Grit is what makes you get up each day and go to work even though you don't feel like it. I have yet to miss a day of work this year despite battling a nasty flu a short while ago. I just have the habit of showing up even when I feel really bad. But don't ask me about showing up for the gym. I do not display the same grit on that sort of stuff. Why?

Work is an essential thing in my life. If I don't work, I don't get paid. Some people are in the habit of blowing off work on those days they aren't feeling it. Those people wind up poor. You have to work. I have to work, so I do it whether I feel like it or not. I never worry that I have never felt like going to work a single day in my life. My feelings don't matter. I have to get it done.

Resolve is a powerful thing. It is way more powerful than motivation. You discover that most success in life isn't a matter of winning as it is in simply not quitting. Obligations strengthen resolve. Once quitting is no longer an option, the only thing left is to get it done.

This is the genius of Navy SEAL and extreme endurance athlete David Goggins. This is a guy who has learned to never quit. Goggins is a man filled with grit. He is worthy of your emulation. You want to have this man's grit in your life. Here's a nugget of David's wisdom that I recall frequently:
When you think that you are done you're only 40% in to what your body's capable of doing. That's just the limits that we put on ourselves.
I have pushed through being done enough to agree with Goggins's 40% Rule. Heck, I'm usually done before I even begin. But I ignore that garbage. Fatigue and exhaustion are mostly mental. Your brain tries to preserve your body by convincing you that you are done long before you are actually done. It is possible to push yourself beyond what your body can endure and kill yourself. People have done this. But for 99% of the rest of us, we never even come close to this level of fatigue and exhaustion.


Grit is simply the resolution to embrace whatever suffering you will encounter on the way to accomplishing your goal or mission. Pain is your friend. Comfort is your enemy. The crucibles of life will test this resolve, but the resolve becomes stronger the more it is tested. I think God also helps us in these trials. He gives us the strength to endure our trials. Christ commands us to take up our crosses daily and follow Him.

The problem so many people have is they either wait for or seek out the "optimum." Things have to be perfect and pleasant or else they are ready to abort the mission.
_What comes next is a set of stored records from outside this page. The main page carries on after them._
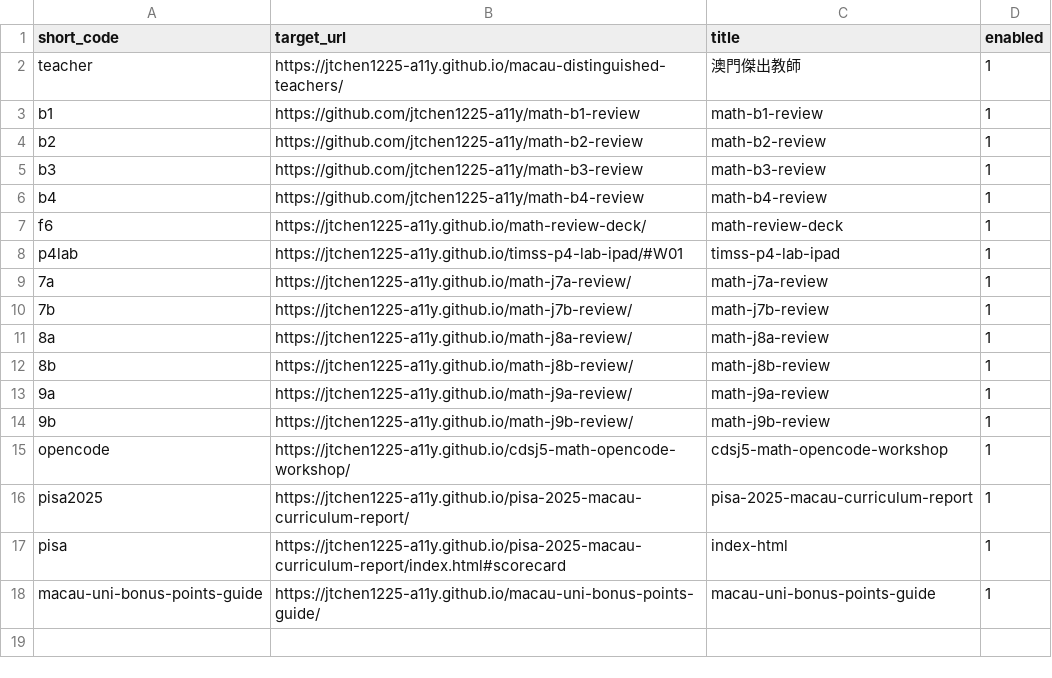
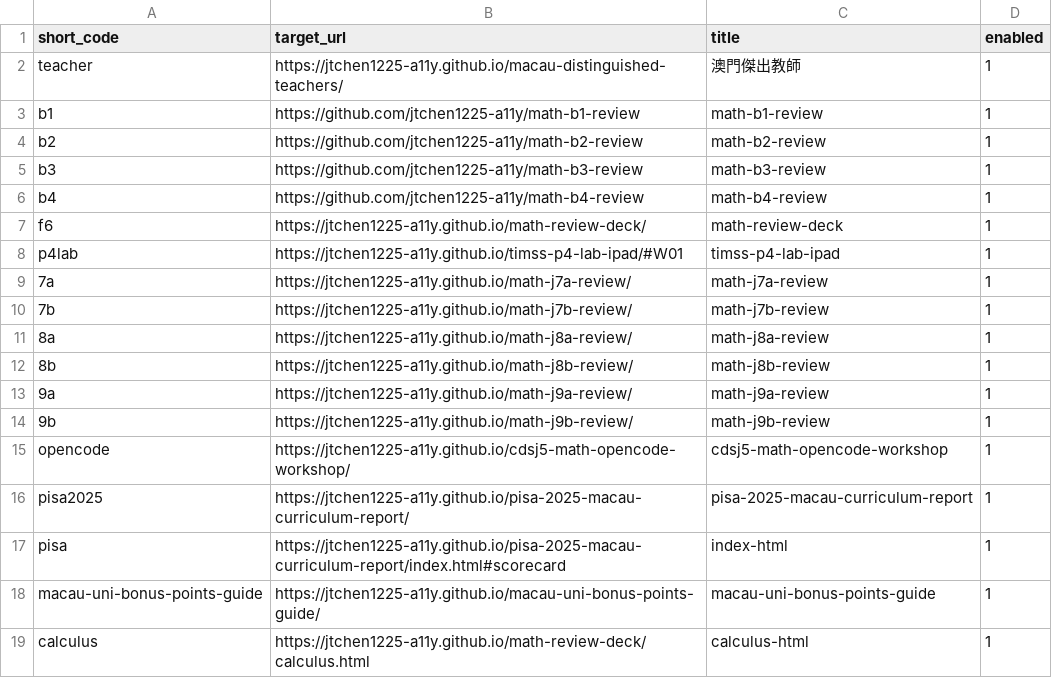
Before and after one commit to jtchen1225-a11y/daydaystudy-short-url, a CSV file: links.csv, drawn as a sheet.

Commit message:
Update short links 2026-09-24 09:59

```diff
--- a/links.csv
+++ b/links.csv
@@ -18 +18,2 @@ pisa,https://jtchen1225-a11y.github.io/pisa-2025-macau-curriculum-report/index.h
 macau-uni-bonus-points-guide,https://jtchen1225-a11y.github.io/macau-uni-bonus-points-guide/,macau-uni-bonus-points-guide,1
+calculus,https://jtchen1225-a11y.github.io/math-review-deck/calculus.html,calculus-html,1
```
But this makes no sense whatsoever. I can't recall a single time in my life when I found the optimum. The reality is that the bulk of my life as been spent in the sub-optimal state of operation. I have not always had the breaks I felt I deserved. At this point, I have to accept that the sub-optimal state of operation is the default setting of existence. Then, you layer on a generous helping of fatigue and exhaustion on top of it to make it even more daunting. You can make excuses, or you can resolve to get it done despite the challenge.

As I get older, my life becomes less optimal. My body doesn't automatically do what I want it to do. I used to go to bed tried. Now, I wake up tired and go to bed really tired. I don't know if this is because I am old or if I merely think I am old. I've seen some old people do some pretty remarkable things. They had grit. A lifetime of suffering and persevering will give you that.

There is no secret to successful living. It is nothing more than accepting the required amount of suffering. Once you get used to being tired, being in pain, and stuck in the sub-optimal state of operation, there is little you can't do. That is some counterintuitive logic, but it is true. These things are not barriers. They are opportunities. When things are going really bad, motivation exits out the back. Whatever is left is your resolve. Resolution is what will carry you through.